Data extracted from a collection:
----

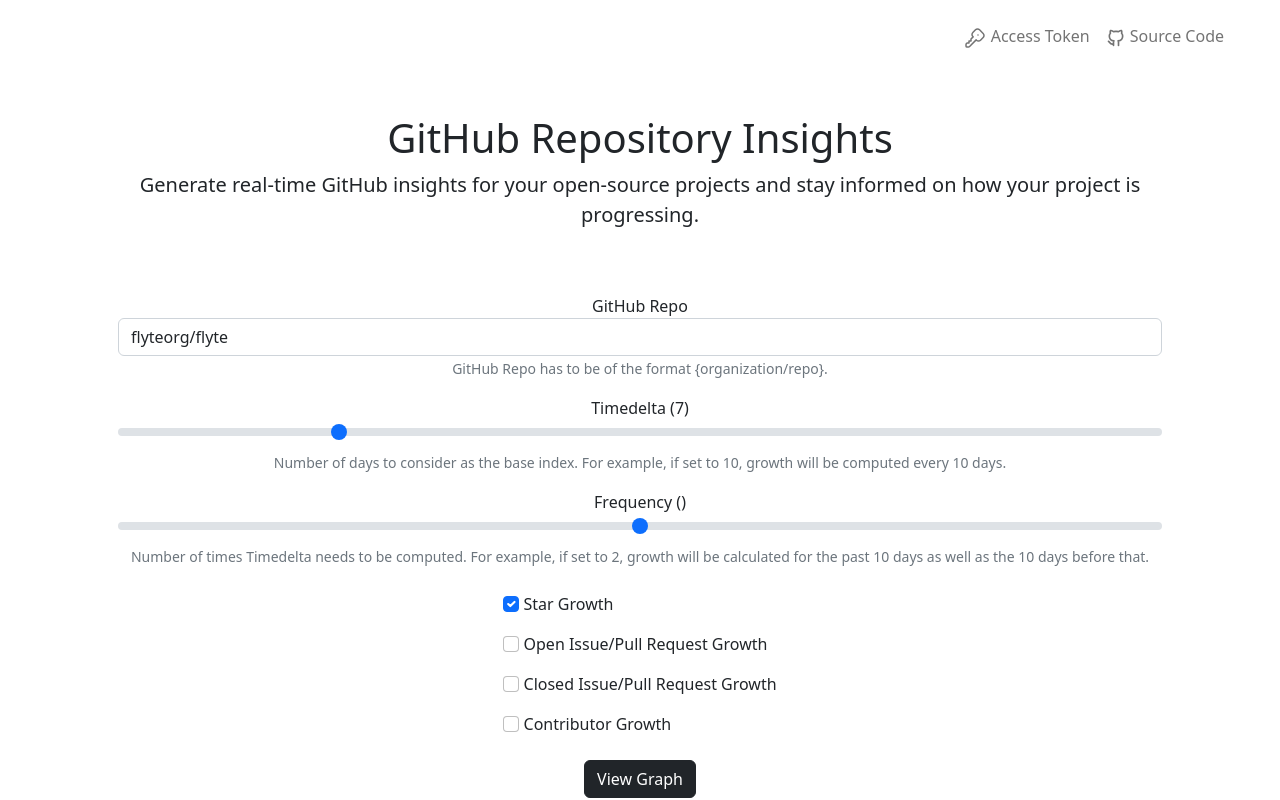
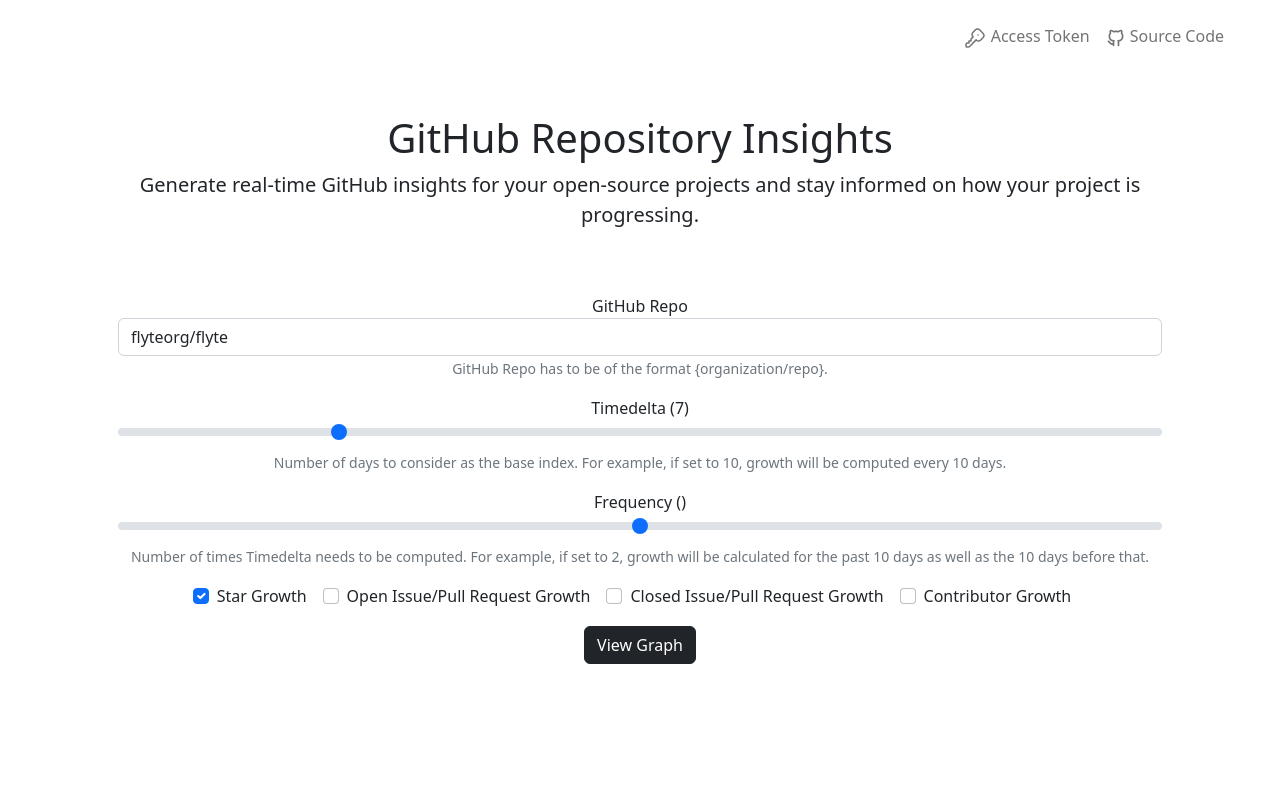
Before and after one commit to samhita-alla/github-repository-insights, a Vue app in the folder frontend/: page / in a window 1280 px wide. Built offline with nearby package versions, Linux system fonts and the light colour scheme; no server answers.

Commit message:
verify if access token is being picked up
Signed-off-by: Samhita Alla <aallasamhita@gmail.com>

```diff
--- a/frontend/src/views/HomeView.vue
+++ b/frontend/src/views/HomeView.vue
@@ -69,34 +69,41 @@
           <small class="form-text text-muted">Number of times Timedelta needs to be computed. For example, if set to 2,
             growth will be calculated for the past 10 days as well as the 10 days before that.</small>
         </div>
-        <div class="d-flex justify-content-center">
-          <ul class="list-group mb-3 text-start">
-            <li class="list-group-item border-0">
-              <input id="stargrowth-checkbox" v-model="form.starGrowthCheck" class="form-check-input" type="checkbox"
-                value="" checked />
+        <div class="mb-3">
+          <div class="form-check form-check-inline">
+            <input id="stargrowth-checkbox" v-model="form.starGrowthCheck" class="form-check-input" type="checkbox"
+              value="" checked />
+            <label class="form-check-label" for="stargrowth-checkbox">
               Star Growth
-            </li>
-            <li class="list-group-item border-0">
-              <input id="openissuegrowth-checkbox" v-model="form.openIssueGrowthCheck" class="form-check-input"
-                type="checkbox" value="" />
+            </label>
+          </div>
+          <div class="form-check form-check-inline">
+            <input id="openissuegrowth-checkbox" v-model="form.openIssueGrowthCheck" class="form-check-input" type="checkbox"
+              value="" />
+            <label class="form-check-label" for="openissuegrowth-checkbox">
               Open Issue/Pull Request Growth
-            </li>
-            <li v-if="form.openIssueGrowthCheck" class="list-group-item border-0">
-              <input id="issuestats-checkbox" v-model="form.issueTable" class="form-check-input" type="checkbox"
-                value="" />
+            </label>
+          </div>
+          <div v-if="form.openIssueGrowthCheck" class="form-check form-check-inline">
+            <input id="issuestats-checkbox" v-model="form.issueTable" class="form-check-input" type="checkbox" value="" />
+            <label class="form-check-label" for="issuestats-checkbox">
               Issue Stats
-            </li>
-            <li class="list-group-item border-0">
-              <input id="closedissuegrowth-checkbox" v-model="form.closedIssueGrowthCheck" class="form-check-input"
-                type="checkbox" value="" />
+            </label>
+          </div>
+          <div class="form-check form-check-inline">
+            <input id="closedissuegrowth-checkbox" v-model="form.closedIssueGrowthCheck" class="form-check-input" type="checkbox"
+              value="" />
+            <label class="form-check-label" for="closedissuegrowth-checkbox">
               Closed Issue/Pull Request Growth
-            </li>
-            <li class="list-group-item border-0">
-              <input id="contributorgrowth-checkbox" v-model="form.contributorGrowthCheck" class="form-check-input"
-                type="checkbox" value="" />
+            </label>
+          </div>
+          <div class="form-check form-check-inline">
+            <input id="contributorgrowth-checkbox" v-model="form.contributorGrowthCheck" class="form-check-input"
+              type="checkbox" value="" />
+            <label class="form-check-label" for="contributorgrowth-checkbox">
               Contributor Growth
-            </li>
-          </ul>
+            </label>
+          </div>
         </div>
 
         <button type="submit" class="btn btn-dark" :disabled="
```
Also changed, not shown: 1 other file (tests, documents, lock files or other folders).
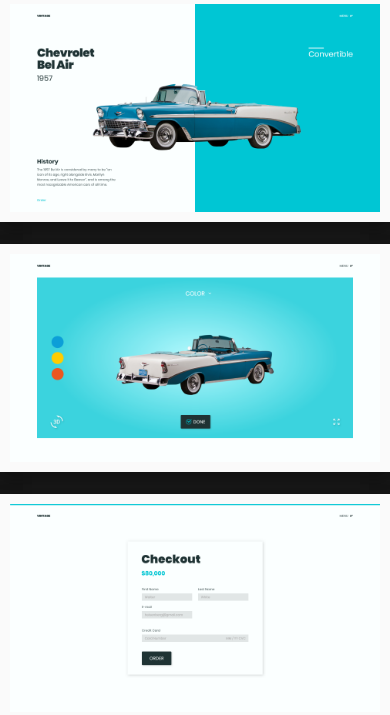
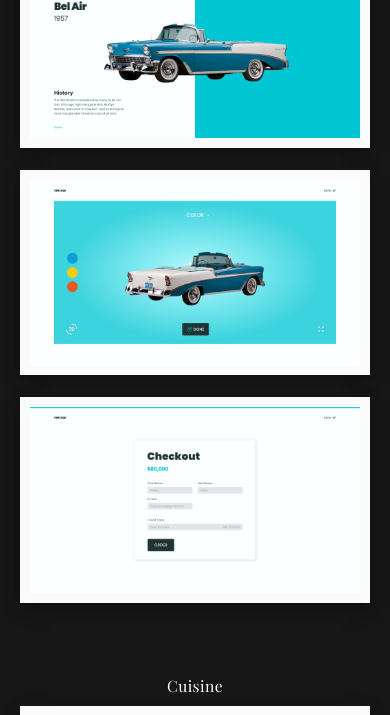
Before and after one commit to mattcroat/matt-croat-portfolio, a Gatsby site: page /design in a window 390 px wide. Shown: the part 359-1074 px from the top of the page. Built offline with nearby package versions, Linux system fonts and the light colour scheme; Gatsby itself is replaced by a stand-in of ours; a web font is replaced by a local one.

Commit message:
Make design page responsive

```diff
--- a/src/pages/design.jsx
+++ b/src/pages/design.jsx
@@ -56,13 +56,22 @@
 	max-width: 800px;
 	margin: 0 auto;
 	margin-top: 6rem;
+
+	@media (max-width: 900px) {
+		margin: 0;
+	}
 `;
 
 const MockupCard = styled.figure`
 	margin-top: 4rem;
 
+	@media (max-width: 900px) {
+		margin-top: 2rem;
+		padding: 2rem;
+	}
+
 	h2 {
-		font-size: 4rem;
+		font-size: 4vmin;
 		font-weight: 300;
 		letter-spacing: 0.4px;
 		text-align: center;
```
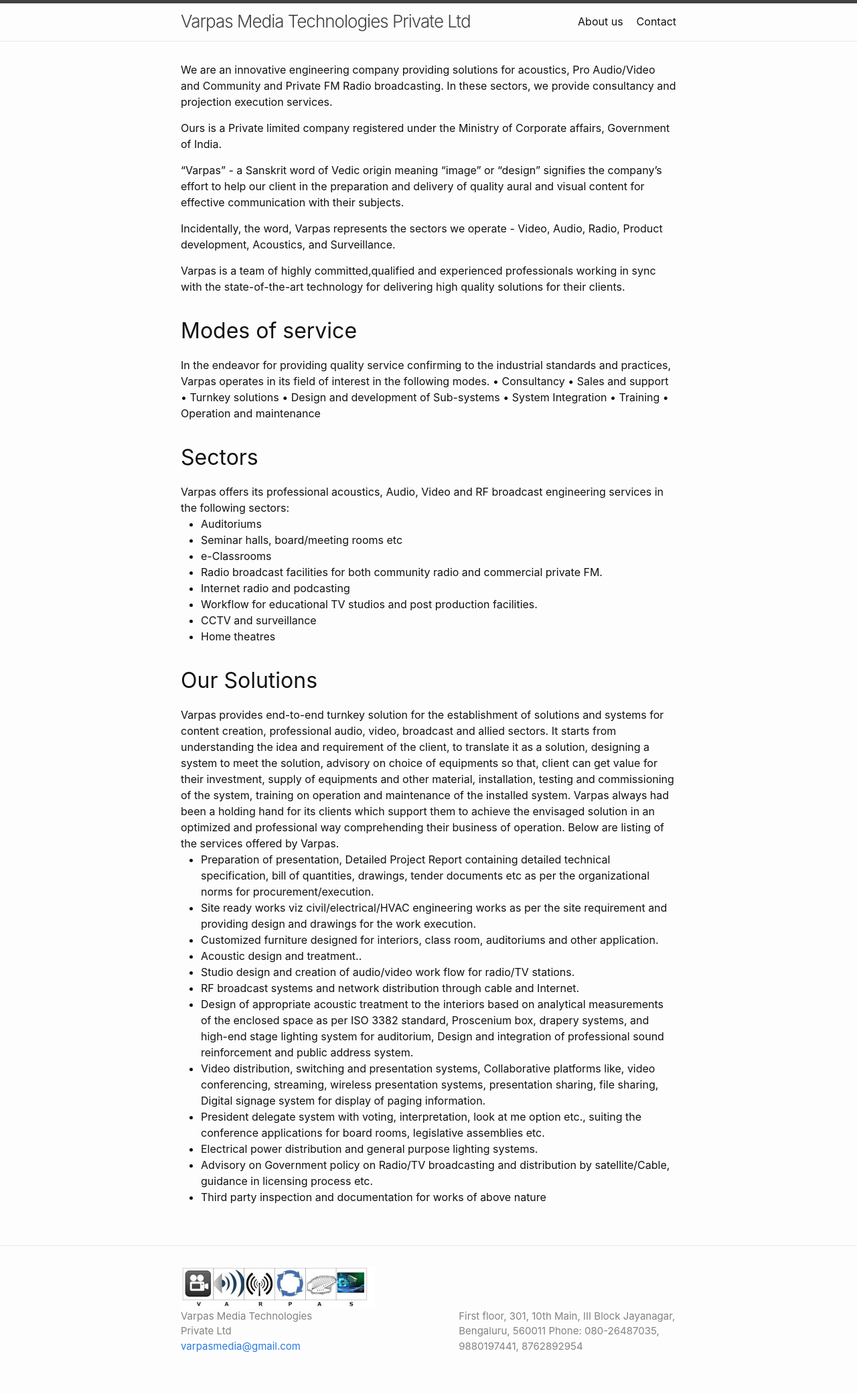
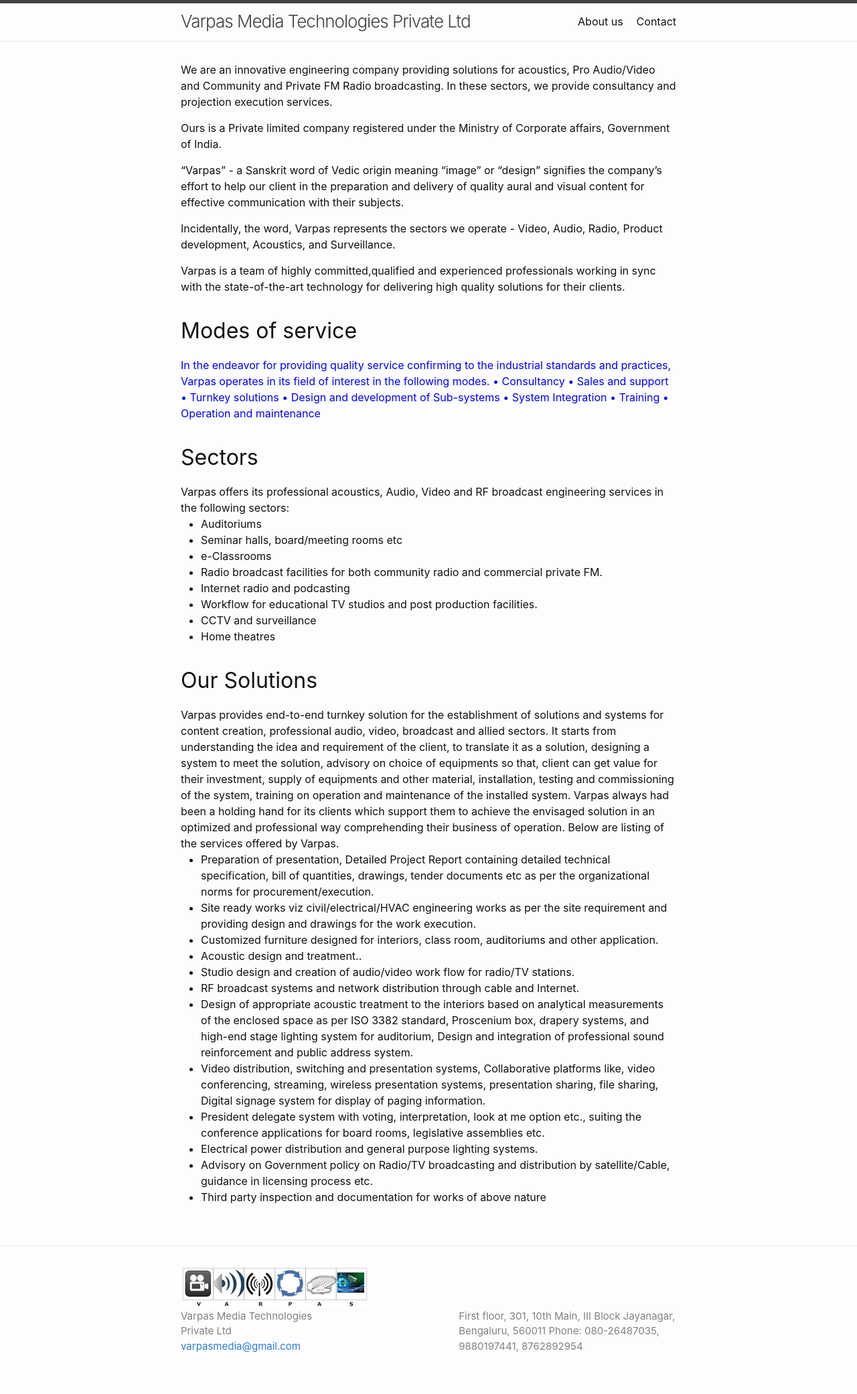
Before and after one commit to VarpasMedia/VarpasMedia.github.io, a Jekyll site: the page built from index.md, in a window 1280 px wide. Shown: the whole page at 67% size. Built offline with Jekyll 4.4.1, drawn with Linux system fonts in a browser that asks for light colours.

Commit message:
Update home.html

```diff
--- a/_layouts/home.html
+++ b/_layouts/home.html
@@ -28,10 +28,12 @@ layout: default
     technology for delivering high quality solutions for their clients.</p>
   </div>
 
-  <p style="color: blue">
+
   <h1>Modes of service</h2>
-  </p>
+
     <div class="post-content e-content">
+
+      <p style="color: blue">
       In the endeavor for providing quality service confirming to the industrial standards and practices, Varpas operates in its field of interest in the following modes.
 
       •	Consultancy				•	Sales and support
@@ -39,6 +41,7 @@ layout: default
       •	System Integration		•	Training
       •	Operation and maintenance
 
+  </p>
     </div>
 
   <h1>Sectors</h1>
```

----

• TASK DIRECTIONS
Return every line from the records above that holds the word "input".

• RESPONSE AREA
-              <input id="stargrowth-checkbox" v-model="form.starGrowthCheck" class="form-check-input" type="checkbox"
+            <input id="stargrowth-checkbox" v-model="form.starGrowthCheck" class="form-check-input" type="checkbox"
-              <input id="openissuegrowth-checkbox" v-model="form.openIssueGrowthCheck" class="form-check-input"
+            <input id="openissuegrowth-checkbox" v-model="form.openIssueGrowthCheck" class="form-check-input" type="checkbox"
-              <input id="issuestats-checkbox" v-model="form.issueTable" class="form-check-input" type="checkbox"
+            <input id="issuestats-checkbox" v-model="form.issueTable" class="form-check-input" type="checkbox" value="" />
-              <input id="closedissuegrowth-checkbox" v-model="form.closedIssueGrowthCheck" class="form-check-input"
+            <input id="closedissuegrowth-checkbox" v-model="form.closedIssueGrowthCheck" class="form-check-input" type="checkbox"
-              <input id="contributorgrowth-checkbox" v-model="form.contributorGrowthCheck" class="form-check-input"
+            <input id="contributorgrowth-checkbox" v-model="form.contributorGrowthCheck" class="form-check-input"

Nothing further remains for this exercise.